On December 5th, Becky Wilkinson, MSW, CWSA and Regional Behavioral Health Outreach Program Manager at Providence Health presented a Collective-sponsored webinar through Inside Digital Health on addressing social determinants of health (SDOH). She shared details of a multi-faceted outreach program focusing on at-risk patients in clinics, emergency departments (EDs), and other care settings.
The Providence Better Outcomes thru Bridges (BOB) program focuses on helping the community’s most vulnerable patients—with the goal of empowering individuals by meeting them where they are (both figuratively and literally), helping them create goals, and ultimately allowing the patient to guide their own care. Becky shared how this trauma-informed care can help redefine the meaning of success for each individual.

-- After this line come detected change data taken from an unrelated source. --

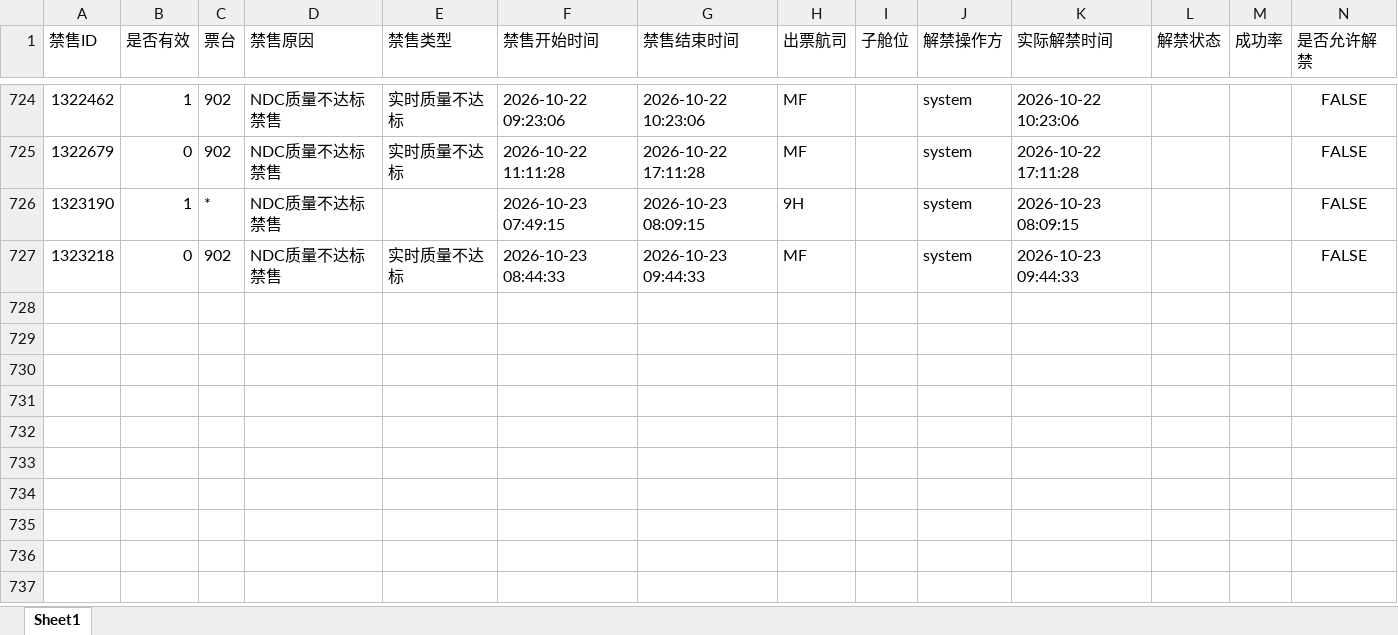
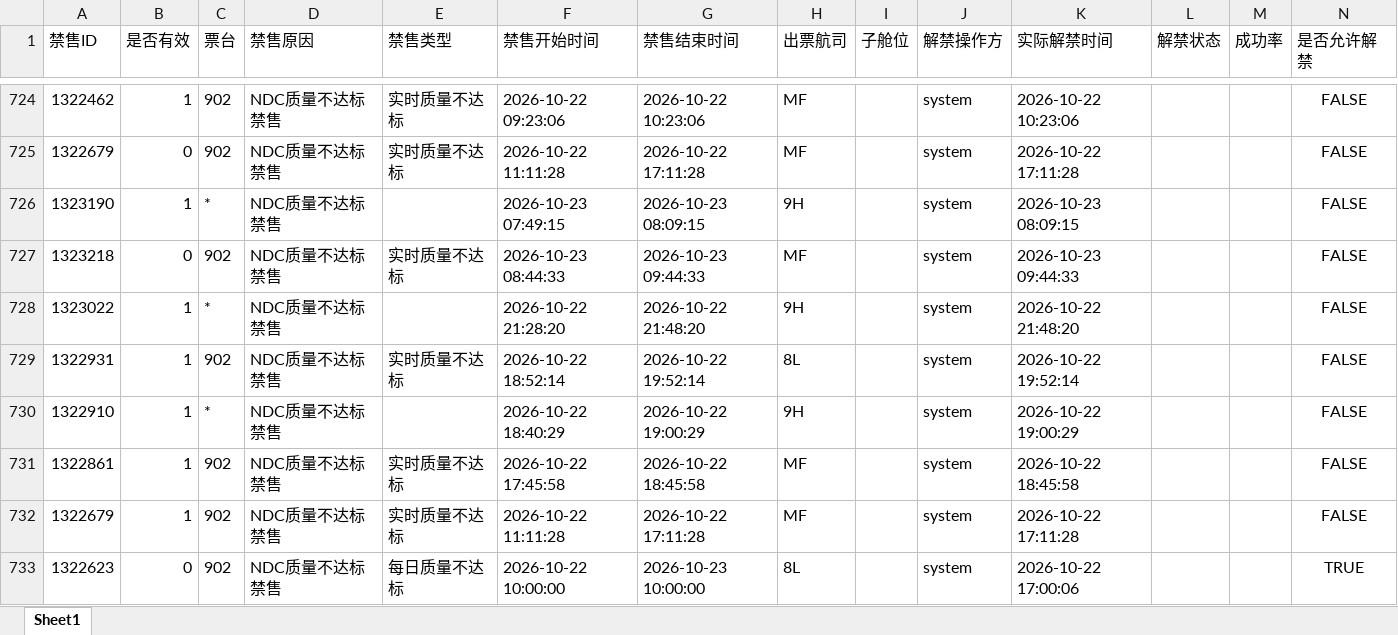
Before and after one commit to LUOcheng487/-, an Excel workbook: data/携程.xlsx, sheet Sheet1, drawn as a sheet; only a part is shown, gaps mark what is left out; values as stored, in another font and other column widths than the file's, no borders; the diff names each change by its address in the sheet, - before the commit and + after, or states it on an @@ line.

```diff
--- a/data/携程.xlsx (sheet Sheet1)
+++ b/data/携程.xlsx (sheet Sheet1)
+row 728: 1323022 | 1 | * | NDC质量不达标禁售 |  | 2026-10-22 21:28:20 | 2026-10-22 21:48:20 | 9H |  | system | 2026-10-22 21:48:20 |  |  | FALSE
+row 729: 1322931 | 1 | 902 | NDC质量不达标禁售 | 实时质量不达标 | 2026-10-22 18:52:14 | 2026-10-22 19:52:14 | 8L |  | system | 2026-10-22 19:52:14 |  |  | FALSE
+row 730: 1322910 | 1 | * | NDC质量不达标禁售 |  | 2026-10-22 18:40:29 | 2026-10-22 19:00:29 | 9H |  | system | 2026-10-22 19:00:29 |  |  | FALSE
+row 731: 1322861 | 1 | 902 | NDC质量不达标禁售 | 实时质量不达标 | 2026-10-22 17:45:58 | 2026-10-22 18:45:58 | MF |  | system | 2026-10-22 18:45:58 |  |  | FALSE
+row 732: 1322679 | 1 | 902 | NDC质量不达标禁售 | 实时质量不达标 | 2026-10-22 11:11:28 | 2026-10-22 17:11:28 | MF |  | system | 2026-10-22 17:11:28 |  |  | FALSE
+row 733: 1322623 | 0 | 902 | NDC质量不达标禁售 | 每日质量不达标 | 2026-10-22 10:00:00 | 2026-10-23 10:00:00 | 8L |  | system | 2026-10-22 17:00:06 |  |  | TRUE
```
Also changed, not shown: data/智行.xlsx, 1 other file.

Becky went on to discuss Providence’s rural health clinic outpatient program, which started about a year ago. Providence now has an outreach team based out of internal and family medicine that screens every patient with Medicare and Medicaid for SDOH. Eligible patients are offered navigation assistance for needs like food, transportation, and housing.
In addition to clinic outreach, the BOB program also focuses on ED-specific outreach for patients with either six ED visits in six weeks or 20 visits in 12 months, and a diagnosed behavioral health condition. Patients who meet this criteria are then referred to the ED-specific multidisciplinary team that meets monthly to discuss the needs of the most vulnerable patients and create care plans to help them.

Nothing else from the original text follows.